*WHAT IS NEEDED*:
If a line in the data below holds the word "selectGender", copy it.

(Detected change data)
::::

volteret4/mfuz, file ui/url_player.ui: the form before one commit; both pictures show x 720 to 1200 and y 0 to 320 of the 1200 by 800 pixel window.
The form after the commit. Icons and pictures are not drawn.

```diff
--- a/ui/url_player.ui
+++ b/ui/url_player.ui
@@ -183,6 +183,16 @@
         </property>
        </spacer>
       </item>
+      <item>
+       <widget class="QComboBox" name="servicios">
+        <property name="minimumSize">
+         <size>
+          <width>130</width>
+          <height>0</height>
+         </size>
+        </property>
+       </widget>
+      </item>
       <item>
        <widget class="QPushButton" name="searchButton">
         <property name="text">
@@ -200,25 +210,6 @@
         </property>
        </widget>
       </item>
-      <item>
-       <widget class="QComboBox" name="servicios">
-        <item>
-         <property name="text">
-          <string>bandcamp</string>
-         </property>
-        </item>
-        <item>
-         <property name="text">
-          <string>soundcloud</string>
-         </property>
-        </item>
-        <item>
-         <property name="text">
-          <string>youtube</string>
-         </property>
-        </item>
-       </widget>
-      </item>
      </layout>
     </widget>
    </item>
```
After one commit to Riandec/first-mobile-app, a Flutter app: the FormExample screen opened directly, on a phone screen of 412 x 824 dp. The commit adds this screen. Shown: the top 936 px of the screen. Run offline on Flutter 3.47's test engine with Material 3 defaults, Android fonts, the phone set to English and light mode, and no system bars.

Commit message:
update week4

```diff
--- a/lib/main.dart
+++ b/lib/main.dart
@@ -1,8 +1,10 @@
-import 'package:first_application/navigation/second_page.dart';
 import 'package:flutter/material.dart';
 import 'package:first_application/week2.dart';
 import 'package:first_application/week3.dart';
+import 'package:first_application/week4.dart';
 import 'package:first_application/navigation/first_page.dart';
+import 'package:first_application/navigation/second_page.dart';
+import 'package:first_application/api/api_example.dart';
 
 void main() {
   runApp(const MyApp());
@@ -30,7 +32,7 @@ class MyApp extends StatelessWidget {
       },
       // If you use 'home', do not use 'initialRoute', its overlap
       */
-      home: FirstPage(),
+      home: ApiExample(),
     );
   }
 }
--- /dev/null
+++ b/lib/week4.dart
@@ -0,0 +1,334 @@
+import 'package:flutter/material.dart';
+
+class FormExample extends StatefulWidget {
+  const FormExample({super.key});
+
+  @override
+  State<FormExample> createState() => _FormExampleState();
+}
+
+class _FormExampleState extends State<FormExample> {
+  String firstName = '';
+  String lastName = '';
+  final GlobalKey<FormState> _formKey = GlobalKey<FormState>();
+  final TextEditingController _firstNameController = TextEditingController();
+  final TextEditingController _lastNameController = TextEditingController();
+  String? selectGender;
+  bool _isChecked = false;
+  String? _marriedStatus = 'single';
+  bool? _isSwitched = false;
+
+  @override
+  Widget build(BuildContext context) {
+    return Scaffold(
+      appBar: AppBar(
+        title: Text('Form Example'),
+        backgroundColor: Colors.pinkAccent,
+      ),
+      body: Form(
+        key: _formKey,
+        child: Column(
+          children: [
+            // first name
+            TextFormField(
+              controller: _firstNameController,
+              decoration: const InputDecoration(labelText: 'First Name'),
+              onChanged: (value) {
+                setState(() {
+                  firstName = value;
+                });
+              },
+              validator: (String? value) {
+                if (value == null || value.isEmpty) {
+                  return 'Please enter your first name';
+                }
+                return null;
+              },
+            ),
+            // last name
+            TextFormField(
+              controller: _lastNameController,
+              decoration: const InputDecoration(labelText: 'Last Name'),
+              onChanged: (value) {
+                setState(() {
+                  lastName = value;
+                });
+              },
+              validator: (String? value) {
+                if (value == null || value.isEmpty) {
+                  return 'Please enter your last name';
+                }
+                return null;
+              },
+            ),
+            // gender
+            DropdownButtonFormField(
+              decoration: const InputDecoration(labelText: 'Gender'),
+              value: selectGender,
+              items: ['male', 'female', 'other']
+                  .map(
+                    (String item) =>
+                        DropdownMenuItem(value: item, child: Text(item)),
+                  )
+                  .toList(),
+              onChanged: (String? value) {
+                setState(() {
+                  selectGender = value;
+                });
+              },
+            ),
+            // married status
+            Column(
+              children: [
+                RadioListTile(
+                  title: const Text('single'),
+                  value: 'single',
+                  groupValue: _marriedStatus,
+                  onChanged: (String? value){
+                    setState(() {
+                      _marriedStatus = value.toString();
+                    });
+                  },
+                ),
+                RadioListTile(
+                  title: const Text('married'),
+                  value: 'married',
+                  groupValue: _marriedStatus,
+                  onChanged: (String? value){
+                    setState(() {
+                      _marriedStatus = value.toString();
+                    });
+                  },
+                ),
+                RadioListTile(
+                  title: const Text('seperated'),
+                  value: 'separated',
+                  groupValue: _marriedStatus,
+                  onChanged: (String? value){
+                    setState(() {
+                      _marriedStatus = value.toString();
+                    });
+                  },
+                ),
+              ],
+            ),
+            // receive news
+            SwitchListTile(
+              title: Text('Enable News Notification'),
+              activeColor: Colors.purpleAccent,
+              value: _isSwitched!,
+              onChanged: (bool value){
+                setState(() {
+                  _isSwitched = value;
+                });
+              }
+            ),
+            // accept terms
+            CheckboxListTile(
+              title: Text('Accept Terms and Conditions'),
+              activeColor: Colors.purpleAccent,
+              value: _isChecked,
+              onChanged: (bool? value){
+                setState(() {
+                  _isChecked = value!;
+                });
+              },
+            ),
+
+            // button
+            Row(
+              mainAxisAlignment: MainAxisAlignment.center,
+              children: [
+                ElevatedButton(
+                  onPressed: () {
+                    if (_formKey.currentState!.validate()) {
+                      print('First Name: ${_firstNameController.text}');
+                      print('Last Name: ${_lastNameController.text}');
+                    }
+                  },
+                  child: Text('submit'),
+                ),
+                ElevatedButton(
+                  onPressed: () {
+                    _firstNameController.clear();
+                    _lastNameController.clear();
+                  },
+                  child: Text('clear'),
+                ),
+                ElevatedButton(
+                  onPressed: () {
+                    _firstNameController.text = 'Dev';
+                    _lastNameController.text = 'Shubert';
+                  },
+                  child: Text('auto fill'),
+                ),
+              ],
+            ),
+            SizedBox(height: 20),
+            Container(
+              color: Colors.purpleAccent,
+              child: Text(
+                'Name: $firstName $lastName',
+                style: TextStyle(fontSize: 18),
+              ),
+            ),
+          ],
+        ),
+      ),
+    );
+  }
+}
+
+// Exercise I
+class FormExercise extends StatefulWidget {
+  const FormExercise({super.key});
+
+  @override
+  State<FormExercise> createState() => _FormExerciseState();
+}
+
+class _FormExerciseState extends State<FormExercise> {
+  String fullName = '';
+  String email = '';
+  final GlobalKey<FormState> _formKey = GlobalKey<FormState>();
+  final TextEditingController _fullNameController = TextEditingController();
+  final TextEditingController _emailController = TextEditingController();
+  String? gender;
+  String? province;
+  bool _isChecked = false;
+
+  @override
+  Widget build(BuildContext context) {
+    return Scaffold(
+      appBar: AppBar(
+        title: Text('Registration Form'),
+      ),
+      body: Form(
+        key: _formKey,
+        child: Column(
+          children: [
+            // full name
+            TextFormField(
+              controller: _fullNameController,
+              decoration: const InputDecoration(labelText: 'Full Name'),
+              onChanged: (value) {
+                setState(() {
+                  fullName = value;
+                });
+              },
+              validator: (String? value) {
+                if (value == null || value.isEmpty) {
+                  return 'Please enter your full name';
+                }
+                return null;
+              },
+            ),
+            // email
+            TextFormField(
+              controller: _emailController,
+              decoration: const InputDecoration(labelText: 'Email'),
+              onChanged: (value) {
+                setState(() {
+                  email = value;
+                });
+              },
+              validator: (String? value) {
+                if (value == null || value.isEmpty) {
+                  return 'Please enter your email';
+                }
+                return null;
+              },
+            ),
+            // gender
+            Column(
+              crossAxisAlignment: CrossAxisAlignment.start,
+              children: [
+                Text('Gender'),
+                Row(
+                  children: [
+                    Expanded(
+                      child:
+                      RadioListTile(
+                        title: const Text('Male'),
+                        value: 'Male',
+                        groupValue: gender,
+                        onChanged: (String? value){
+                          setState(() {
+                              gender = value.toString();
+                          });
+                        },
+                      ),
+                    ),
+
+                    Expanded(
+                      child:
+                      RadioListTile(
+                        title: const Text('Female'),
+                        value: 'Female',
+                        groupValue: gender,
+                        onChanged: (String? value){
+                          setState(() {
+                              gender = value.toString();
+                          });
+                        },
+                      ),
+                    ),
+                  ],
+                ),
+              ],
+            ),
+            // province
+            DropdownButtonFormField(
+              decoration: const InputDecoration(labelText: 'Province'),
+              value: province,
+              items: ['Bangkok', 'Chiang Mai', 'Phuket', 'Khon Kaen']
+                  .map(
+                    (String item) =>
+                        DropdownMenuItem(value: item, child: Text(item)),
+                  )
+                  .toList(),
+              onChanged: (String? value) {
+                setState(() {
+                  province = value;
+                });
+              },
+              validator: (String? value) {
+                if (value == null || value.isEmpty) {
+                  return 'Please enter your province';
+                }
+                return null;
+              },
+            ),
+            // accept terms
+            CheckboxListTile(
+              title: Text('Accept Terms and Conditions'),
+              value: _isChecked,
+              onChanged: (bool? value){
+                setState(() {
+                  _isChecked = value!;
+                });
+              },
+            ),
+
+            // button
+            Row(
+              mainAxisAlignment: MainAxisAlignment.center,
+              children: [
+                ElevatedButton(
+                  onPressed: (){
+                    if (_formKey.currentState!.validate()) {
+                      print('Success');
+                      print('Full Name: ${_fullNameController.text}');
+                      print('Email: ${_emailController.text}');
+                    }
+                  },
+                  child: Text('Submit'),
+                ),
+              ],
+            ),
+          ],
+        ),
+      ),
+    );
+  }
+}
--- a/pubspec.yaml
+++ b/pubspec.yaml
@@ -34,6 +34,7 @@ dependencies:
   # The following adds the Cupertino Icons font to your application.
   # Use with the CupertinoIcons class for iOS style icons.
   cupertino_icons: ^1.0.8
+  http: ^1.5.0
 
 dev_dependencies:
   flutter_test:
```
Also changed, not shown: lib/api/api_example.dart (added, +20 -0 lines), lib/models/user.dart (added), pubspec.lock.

::::

*THE ANSWER*:
+  String? selectGender;
+              value: selectGender,
+                  selectGender = value;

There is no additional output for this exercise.